EXERCISE AIM:
In the entries that follow, count each line containing "RawInputEvent" and state the total, nothing more.

Difference listings:
..............................
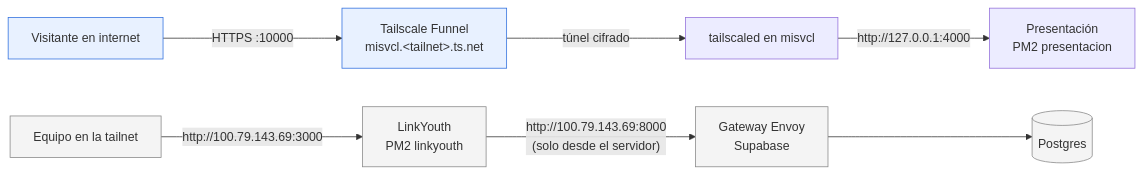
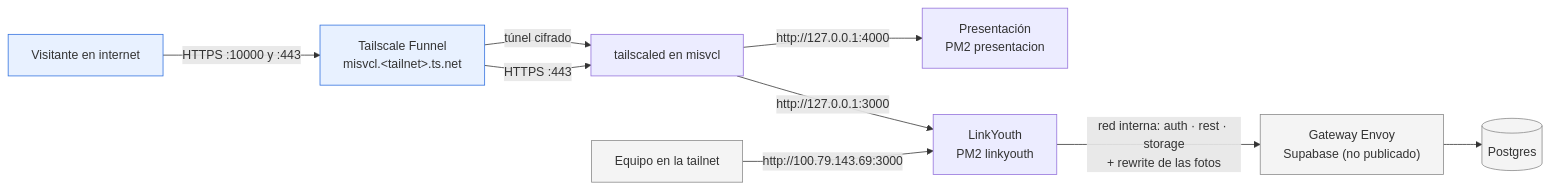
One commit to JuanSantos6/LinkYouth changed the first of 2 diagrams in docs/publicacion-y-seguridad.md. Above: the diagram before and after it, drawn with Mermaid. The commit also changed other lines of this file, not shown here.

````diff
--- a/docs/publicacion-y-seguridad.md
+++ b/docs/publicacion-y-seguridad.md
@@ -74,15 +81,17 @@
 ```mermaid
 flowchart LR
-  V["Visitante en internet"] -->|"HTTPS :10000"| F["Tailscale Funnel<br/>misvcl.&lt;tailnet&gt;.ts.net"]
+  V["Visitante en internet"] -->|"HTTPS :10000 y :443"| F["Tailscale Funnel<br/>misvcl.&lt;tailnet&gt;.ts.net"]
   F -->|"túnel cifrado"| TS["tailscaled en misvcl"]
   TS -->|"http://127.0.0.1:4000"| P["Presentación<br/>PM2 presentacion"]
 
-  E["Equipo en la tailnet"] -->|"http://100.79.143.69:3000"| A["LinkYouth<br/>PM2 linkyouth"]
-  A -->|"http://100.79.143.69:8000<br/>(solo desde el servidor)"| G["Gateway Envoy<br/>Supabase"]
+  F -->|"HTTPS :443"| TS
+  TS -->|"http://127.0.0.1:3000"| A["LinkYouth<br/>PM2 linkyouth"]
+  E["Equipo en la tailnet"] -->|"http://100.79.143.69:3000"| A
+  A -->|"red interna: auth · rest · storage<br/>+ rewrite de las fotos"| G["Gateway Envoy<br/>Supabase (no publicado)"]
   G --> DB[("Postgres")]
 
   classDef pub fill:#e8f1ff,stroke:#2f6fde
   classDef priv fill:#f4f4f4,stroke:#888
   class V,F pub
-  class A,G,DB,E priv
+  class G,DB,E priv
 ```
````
..............................
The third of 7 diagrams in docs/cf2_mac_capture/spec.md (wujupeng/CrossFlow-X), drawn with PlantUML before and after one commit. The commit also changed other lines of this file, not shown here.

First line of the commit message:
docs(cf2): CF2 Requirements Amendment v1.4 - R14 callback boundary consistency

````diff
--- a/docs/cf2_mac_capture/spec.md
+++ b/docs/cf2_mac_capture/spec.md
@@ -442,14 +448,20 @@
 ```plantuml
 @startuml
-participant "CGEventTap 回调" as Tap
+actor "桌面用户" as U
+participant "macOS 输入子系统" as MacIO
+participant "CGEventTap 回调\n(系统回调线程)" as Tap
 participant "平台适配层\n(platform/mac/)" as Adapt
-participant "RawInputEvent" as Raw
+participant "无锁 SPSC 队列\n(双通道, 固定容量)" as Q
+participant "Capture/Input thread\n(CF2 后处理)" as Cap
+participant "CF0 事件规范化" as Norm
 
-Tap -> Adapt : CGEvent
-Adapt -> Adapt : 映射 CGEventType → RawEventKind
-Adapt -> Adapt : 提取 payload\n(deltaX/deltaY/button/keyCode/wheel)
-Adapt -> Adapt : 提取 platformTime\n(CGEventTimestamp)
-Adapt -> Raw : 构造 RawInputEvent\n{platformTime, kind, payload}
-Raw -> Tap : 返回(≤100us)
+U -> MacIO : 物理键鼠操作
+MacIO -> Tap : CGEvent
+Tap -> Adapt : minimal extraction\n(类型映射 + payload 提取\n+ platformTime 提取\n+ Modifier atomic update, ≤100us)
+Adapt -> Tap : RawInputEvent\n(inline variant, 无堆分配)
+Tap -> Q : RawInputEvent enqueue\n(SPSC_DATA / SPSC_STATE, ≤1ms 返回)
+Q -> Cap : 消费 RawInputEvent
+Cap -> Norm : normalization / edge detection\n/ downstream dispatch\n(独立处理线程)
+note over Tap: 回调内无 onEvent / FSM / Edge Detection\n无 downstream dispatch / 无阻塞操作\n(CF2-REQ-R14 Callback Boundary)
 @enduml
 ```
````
..............................
SOLUTION TO THIS EXERCISE:
5